Because of publication schedules, an introduction like this for the Religious Educator is written months in advance of the issue appearing in print. Normally, that would not be a problem, as academic life typically has a predictable rhythm. But as all are keenly aware, the year 2020 has broken the pattern. “A virus 1,000 times smaller than a grain of sand,” remarked Elder Jeffrey R. Holland in the April 2020 general conference, has brought “entire populations and global economies to their knees.” Sadly, for those who love teaching, this has created empty classrooms. As scientists scramble for solutions to the COVID-19 pandemic, I find myself eager for 2020 to end, even though it is only July.
With that hope for a new year, we turn our attention to the contents of this issue. Readers will note a heavy emphasis on Restoration history and doctrine. This is by design. Not only does this coincide with President Nelson’s declaring 2020 a “bicentennial year” to commemorate “the very foundations of the restored gospel,” it prepares for seminary and Come, Follow Me study of Doctrine and Covenants and Church history in 2021. Articles explore how to use recent historical sources in the classroom, Church history episodes like the translation of the Book of Abraham and Joseph Smith’s presidential campaign, and doctrinal themes such as God’s interactions with and love for his children. In a timely message, Elder Bruce C. Hafen headlines the issue, sharing thoughts on how to help students struggling with doubt and uncertainty, something many have confronted over the past several months.

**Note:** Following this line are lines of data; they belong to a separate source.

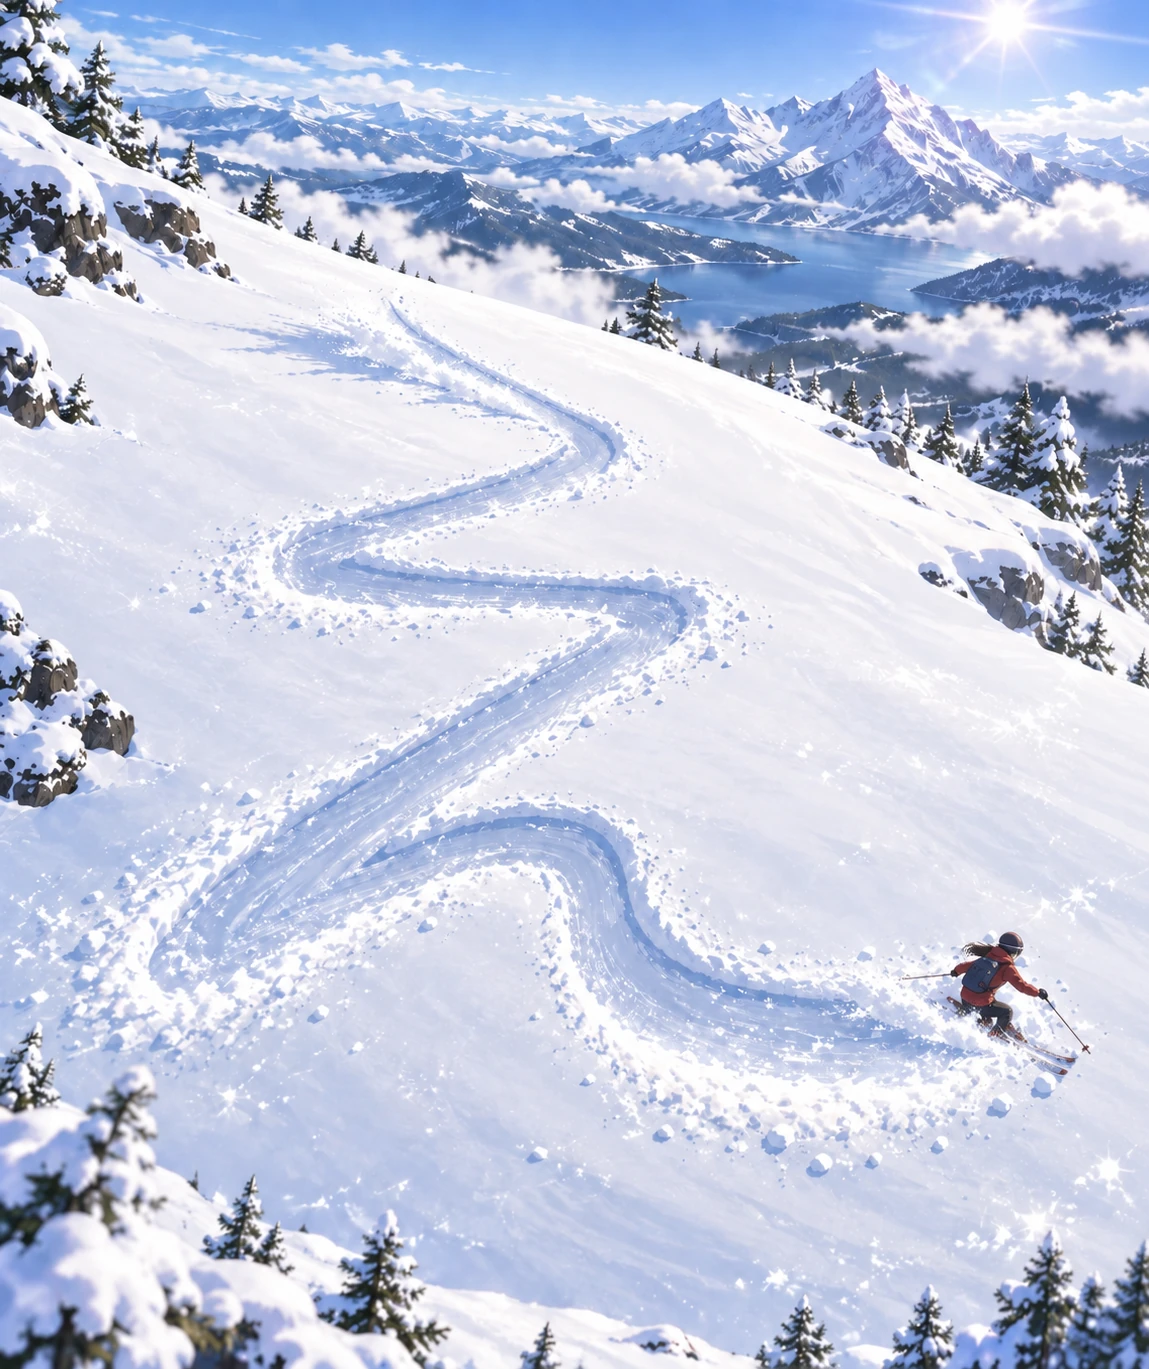
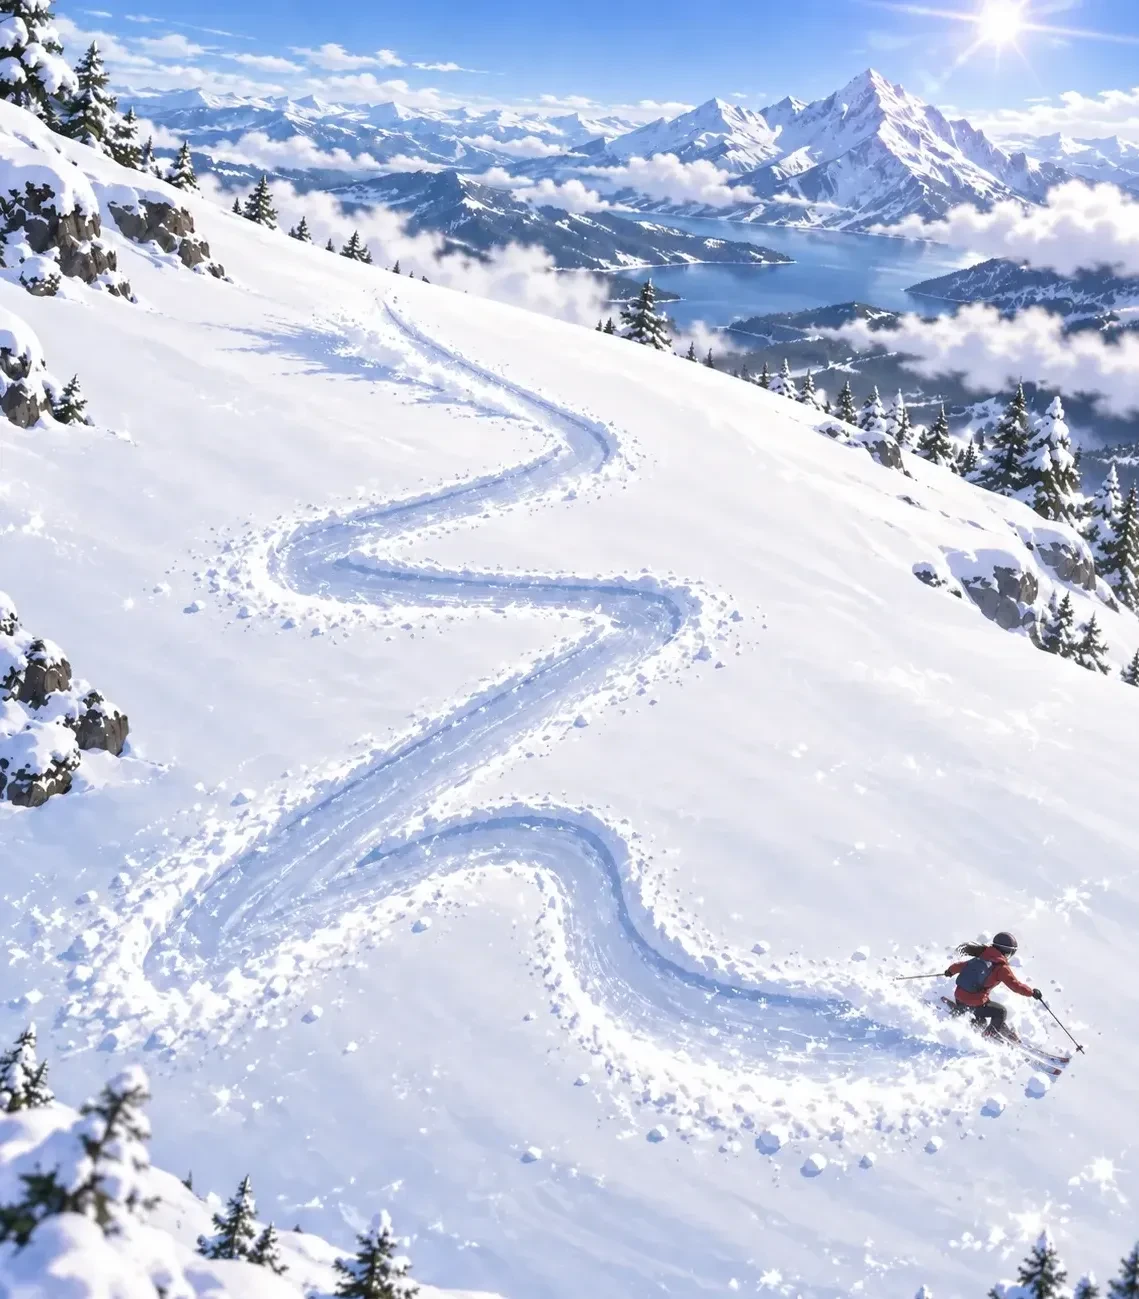
feat: center each kana on its illustration with one shared rule
Drop the per-kana strokeFit margins: the glyph now sits centred on the
drawing's own box at a single --glyph-size, and the illustrations are
cropped so their motif is in the middle.

diff --git a/src/aisle/book/mnemonic/KanaStroke.tsx b/src/aisle/book/mnemonic/KanaStroke.tsx
@@ -1,5 +1,4 @@
 import type { Kana } from '../../../content/types'
-import type { StyleWithVars } from '../../../shared/styleWithVars'
 import { BookButton } from '../parts/BookButton'
 import './KanaStroke.scss'
 
@@ -18,63 +17,64 @@ interface KanaStrokeProps {
 // Los trazos salen aquí desnudos: sin medidas ni líneas discontinuas. De cuánto
 // mide cada camino y de irlo descubriendo se encarga DrawSVGPlugin, que se lo
 // pregunta al navegador — ver `kanaStrokeAnimation.ts`.
+//
+// ── Dónde cae el kana ──────────────────────────────────────────────────────
+// Centrado sobre el DIBUJO y del mismo tamaño relativo en todas las hojas. No hay
+// un encaje por kana: la regla es una, y lo que se ajusta es la ilustración, que
+// se dibuja con su motivo en el centro. Ver `KanaStroke.scss`.
 export function KanaStroke({ kana }: KanaStrokeProps) {
-  // El encaje del kana sobre el dibujo llega como variables: los números son
-  // contenido —cambian con cada ilustración— y el CSS solo los coloca.
   const clipId = `kana-silhouette-${kana.id}`
-
-  const fit: StyleWithVars = {
-    '--fit-top': `${kana.strokeFit.top}%`,
-    '--fit-right': `${kana.strokeFit.right}%`,
-    '--fit-bottom': `${kana.strokeFit.bottom}%`,
-    '--fit-left': `${kana.strokeFit.left}%`,
-  }
 
   return (
     <div className="kana-stroke">
-      {/* La ilustración y el kana comparten caja, y esa caja se queda con todo
-          el alto que sobre después del botón. */}
+      {/* El hueco que queda después del botón. El dibujo se encaja dentro sin
+          deformarse, y casi nunca lo llena: sobra por los lados o por arriba y
+          abajo, según su proporción. */}
       <div className="kana-stroke__figure">
-        <img
-          className="kana-stroke__image"
-          src={kana.image}
-          alt={kana.imageAlt}
-        />
+        {/* La caja del DIBUJO, ceñida a él. Es a esta caja, y no al hueco, a la
+            que se refiere el kana: si no, en una hoja más ancha que el dibujo el
+            kana se medía contra papel vacío y salía más grande que la escena. */}
+        <div className="kana-stroke__frame">
+          <img
+            className="kana-stroke__image"
+            src={kana.image}
+            alt={kana.imageAlt}
+          />
 
-        {/* El kana conserva su proporción: se planta dentro del hueco que le da
-            `strokeFit` sin estirarse. Un あ deformado deja de ser un あ bien
-            escrito, y esto es material de estudio. */}
-        <svg
-          className="kana-stroke__glyph"
-          style={fit}
-          viewBox={kana.strokeViewBox}
-          preserveAspectRatio="xMidYMid meet"
-          // El kana ya está escrito al lado, en el texto de la página: para un
-          // lector de pantalla esto es decoración repetida.
-          aria-hidden="true"
-        >
-          <defs>
-            {/* La silueta del kana, que nunca se pinta: solo recorta.
-                El id lleva el del kana porque page-flip clona estas páginas, y
-                dos siluetas distintas con el mismo nombre se pisarían. */}
-            <clipPath id={clipId}>
-              <path d={kana.outline} />
-            </clipPath>
-          </defs>
+          {/* El kana conserva su proporción: se planta en el centro de la caja
+              sin estirarse. Un あ deformado deja de ser un あ bien escrito, y esto
+              es material de estudio. */}
+          <svg
+            className="kana-stroke__glyph"
+            viewBox={kana.strokeViewBox}
+            preserveAspectRatio="xMidYMid meet"
+            // El kana ya está escrito al lado, en el texto de la página: para un
+            // lector de pantalla esto es decoración repetida.
+            aria-hidden="true"
+          >
+            <defs>
+              {/* La silueta del kana, que nunca se pinta: solo recorta.
+                  El id lleva el del kana porque page-flip clona estas páginas, y
+                  dos siluetas distintas con el mismo nombre se pisarían. */}
+              <clipPath id={clipId}>
+                <path d={kana.outline} />
+              </clipPath>
+            </defs>
 
-          {/* Cada trazo es una brocha muy gorda recortada por la silueta: se ve
-              solo lo que cae dentro de la forma de la letra, y así el trazo sale
-              con su grosor real en cada punto en vez de como un tubo. */}
-          <g clipPath={`url(#${clipId})`}>
-            {kana.strokes.map((d, index) => (
-              <path
-                className="kana-stroke__path"
-                key={`${kana.id}-${index}`}
-                d={d}
-              />
-            ))}
-          </g>
-        </svg>
+            {/* Cada trazo es una brocha muy gorda recortada por la silueta: se ve
+                solo lo que cae dentro de la forma de la letra, y así el trazo sale
+                con su grosor real en cada punto en vez de como un tubo. */}
+            <g clipPath={`url(#${clipId})`}>
+              {kana.strokes.map((d, index) => (
+                <path
+                  className="kana-stroke__path"
+                  key={`${kana.id}-${index}`}
+                  d={d}
+                />
+              ))}
+            </g>
+          </svg>
+        </div>
       </div>
 
       {/* Sin `onClick`: este botón acaba clonado por page-flip, y un clon está

diff --git a/src/aisle/book/mnemonic/KanaStroke.scss b/src/aisle/book/mnemonic/KanaStroke.scss
@@ -17,32 +17,68 @@
   flex-direction: column;
   gap: 2cqh;
 
-  // La caja donde el kana se superpone al dibujo. Es la que se encoge; el botón
-  // mantiene su tamaño.
+  // El hueco del dibujo: todo el alto que sobra después del botón. Es el que se
+  // encoge; el botón mantiene su tamaño.
+  //
+  // Es contenedor de consulta para que el dibujo pueda medirse contra él —ver
+  // `&__image`—, y centra lo que lleva dentro en los dos ejes.
   &__figure {
-    position: relative;
     flex: 1;
     min-height: 0;
+    container-type: size;
+
+    display: flex;
+    align-items: center;
+    justify-content: center;
   }
 
-  // La ilustración y el trazo ocupan la MISMA caja: es lo que hace que el kana
-  // caiga siempre sobre la pose, se agrande el libro o se encoja.
+  // La caja del dibujo, ceñida a él: la pone el tamaño de la imagen, no el del
+  // hueco. Es el sistema de referencia del kana, así que el kana cae siempre en el
+  // mismo sitio del DIBUJO, sea la hoja alta o cuadrada.
+  //
+  // El tamaño del kana vive aquí, y es UNO para todos: `--glyph-size` es la parte
+  // del dibujo que ocupa, en cada eje, la caja donde se planta. El kana entra en
+  // ella sin deformarse y centrado, así que ocupa ese porcentaje por su lado más
+  // largo y algo menos por el otro. Es el número a mover si todos se ven grandes o
+  // pequeños; que caiga sobre el motivo es cosa de la ilustración, que va con el
+  // motivo en el centro.
+  &__frame {
+    --glyph-size: 60%;
+
+    position: relative;
+  }
+
+  // Encajada sin deformarse y sin agrandarse: los topes van en unidades del hueco
+  // y no en %, porque un % de alto dentro de una caja que se ciñe a su contenido
+  // no tiene contra qué medirse. Con los dos topes y el tamaño en `auto`, el
+  // navegador reduce la imagen conservando su proporción hasta que cabe.
   &__image {
-    width: 100%;
-    height: 100%;
-    object-fit: contain;
-  }
-
-  &__glyph {
-    position: absolute;
-    // Los cuatro números vienen del contenido, uno por ilustración.
-    top: var(--fit-top);
-    right: var(--fit-right);
-    bottom: var(--fit-bottom);
-    left: var(--fit-left);
+    display: block;
     width: auto;
     height: auto;
+    max-width: 100cqw;
+    max-height: 100cqh;
+  }
+
+  // El kana, en el centro de la caja del dibujo.
+  //
+  // El ancho y el alto van ESCRITOS, no deducidos de los márgenes. Un SVG es un
+  // elemento reemplazado, y con posición absoluta y alto `auto` el navegador saca
+  // el alto de su proporción e ignora el margen de abajo: el kana se salía por
+  // debajo del dibujo y tapaba el botón.
+  &__glyph {
+    position: absolute;
+    top: calc((100% - var(--glyph-size)) / 2);
+    left: calc((100% - var(--glyph-size)) / 2);
+    width: var(--glyph-size);
+    height: var(--glyph-size);
     overflow: visible;
+    // Transparente al puntero. Es decoración —ni se pulsa ni se lee, por eso va
+    // `aria-hidden`—, y los trazos, con su brocha gorda, pintan más allá de la
+    // caja. Cuando esa caja se salía por abajo tapaba el botón «Animar»: el clic se
+    // lo llevaba el SVG y page-flip lo tomaba por un clic en la hoja, así que
+    // pasaba página en vez de animar.
+    pointer-events: none;
   }
 
   &__path {

diff --git a/src/content/hiragana/kana.ts b/src/content/hiragana/kana.ts
@@ -56,10 +56,6 @@ export const HIRAGANA: Kana[] = [
       'M547,255L474,415L415,502L342,596L256,684L168,734L123,750L83,752L54,747L38,714L29,681L31,646L39,608L51,569L68,534L89,501L118,472L149,444L184,414L222,395L243,381L329,357L399,350L458,347L574,363L602,389L653,418L684,454L703,501L712,550L710,593L695,646L670,694L629,735L586,771L539,793L490,814L444,827L412,834',
     ],
     strokeViewBox: '0 0 743 857',
-    // Dónde se planta ese lienzo sobre la ilustración. Puesto a ojo sobre la
-    // pose de Arturo: son los cuatro números a mover si el kana no cae donde
-    // debe.
-    strokeFit: { top: 12, right: 12, bottom: 8, left: 15 },
   },
   {
     id: 'i',
@@ -97,15 +93,6 @@ export const HIRAGANA: Kana[] = [
       'M536,46L612,167L704,342',
     ],
     strokeViewBox: '0 0 739 557',
-    // Medido sobre el dibujo: el imperdible ocupa de un 22 % a un 79 % del ancho,
-    // y el trazo queda centrado sobre él.
-    //
-    // El encaje no puede ser perfecto y no es un fallo: el imperdible del dibujo
-    // es más alargado que い, que es un kana ancho y bajo (739 × 557). Como el SVG
-    // entra con `meet` y sin deformarse, ajusta por el ancho y se centra en
-    // vertical, así que los trazos no llegan ni a lo más alto del cuerpo ni a la
-    // punta de la aguja. Estos son los cuatro números a mover si cae torcido.
-    strokeFit: { top: 18, right: 21, bottom: 15, left: 22 },
   },
   {
     id: 'u',
@@ -137,10 +124,6 @@ export const HIRAGANA: Kana[] = [
     // lista mide lo mismo que `strokeOrder`.
     strokes: ['M157,29L406,127', 'M23,370L322,274L443,365L410,666L218,865'],
     strokeViewBox: '0 0 483 888',
-    // A ojo sobre el dibujo, y provisional: la brocha cae sobre la punta del
-    // pincel y la curva sobre la uña. Estos son los cuatro números a mover si el
-    // kana no cae donde debe.
-    strokeFit: { top: 17, right: 9, bottom: 33, left: 43 },
   },
   {
     id: 'e',
@@ -177,9 +160,6 @@ export const HIRAGANA: Kana[] = [
       'M73,324L466,273L48,797L287,510L404,512L425,592L445,759L511,799L719,779',
     ],
     strokeViewBox: '0 0 727 829',
-    // A ojo sobre el dibujo, y provisional: entra en la pasada única de encaje
-    // que se hará al cerrar el contenido del tomo 1.
-    strokeFit: { top: 20, right: 12, bottom: 20, left: 5 },
   },
   {
     id: 'o',
@@ -218,9 +198,6 @@ export const HIRAGANA: Kana[] = [
       'M549,174L771,310',
     ],
     strokeViewBox: '0 0 790 804',
-    // A ojo sobre el dibujo, y provisional: entra en la pasada única de encaje
-    // que se hará al cerrar el contenido del tomo 1.
-    strokeFit: { top: 6, right: 6, bottom: 6, left: 10 },
   },
   {
     id: 'ha',
@@ -259,9 +236,6 @@ export const HIRAGANA: Kana[] = [
       'M499,1L517,669L476,701L415,722L331,727L261,682L256,601L326,563L401,554L476,564L589,601L667,643L739,701',
     ],
     strokeViewBox: '0 0 760 775',
-    // A ojo sobre el dibujo, y provisional: entra en la pasada única de encaje
-    // que se hará al cerrar el contenido del tomo 1.
-    strokeFit: { top: 8, right: 10, bottom: 6, left: 8 },
   },
 ]
 

diff --git a/src/content/types.ts b/src/content/types.ts
@@ -3,20 +3,6 @@
 //
 // El contenido es dato: nada de esto se escribe dentro de un componente.
 
-// Dónde cae el kana sobre su ilustración mnemotécnica.
-//
-// Son márgenes en % de la caja de la ilustración, contados desde cada borde:
-// `{ top: 12, left: 15 }` deja el trazo empezando al 12 % de la altura y al 15 %
-// del ancho. Van en el contenido y no en el CSS porque el encaje cambia con cada
-// dibujo — el kana tiene que caer sobre la pose del personaje, y esa pose es
-// distinta en cada ilustración.
-export interface StrokeFit {
-  top: number
-  right: number
-  bottom: number
-  left: number
-}
-
 // Un kana de una palabra, con lo que suena.
 //
 // Van emparejados y no en dos listas paralelas —una de kana y otra de lecturas—
@@ -224,6 +210,10 @@ export interface Kana {
 
   // Ilustración mnemotécnica: ruta desde `public/`. Va LIMPIA, sin el kana
   // pintado encima — el trazo lo dibuja el SVG.
+  //
+  // El kana se pinta centrado sobre ella y siempre del mismo tamaño relativo, así
+  // que el motivo del dibujo tiene que ir en el CENTRO. No hay un encaje por kana
+  // que corrija un dibujo descentrado: se corrige el dibujo.
   image: string
   // Qué se ve en la ilustración, para quien no pueda verla.
   imageAlt: string
@@ -241,7 +231,8 @@ export interface Kana {
   strokes: string[]
   // Sistema de coordenadas en el que están escritos la silueta y los trazos.
   // Los dos comparten lienzo, o el recorte no cuadraría.
+  //
+  // Ceñido a la silueta, sin aire alrededor: es lo que hace que centrar el lienzo
+  // sobre el dibujo sea centrar el KANA. Con margen en un lado, saldría desplazado.
   strokeViewBox: string
-  // Cómo se encaja el kana sobre la ilustración.
-  strokeFit: StrokeFit
 }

We continue to pray for safety for our readers and, through this collection, enhanced appreciation for the beauty of the Restoration.
Scott C. Esplin
Editor in Chief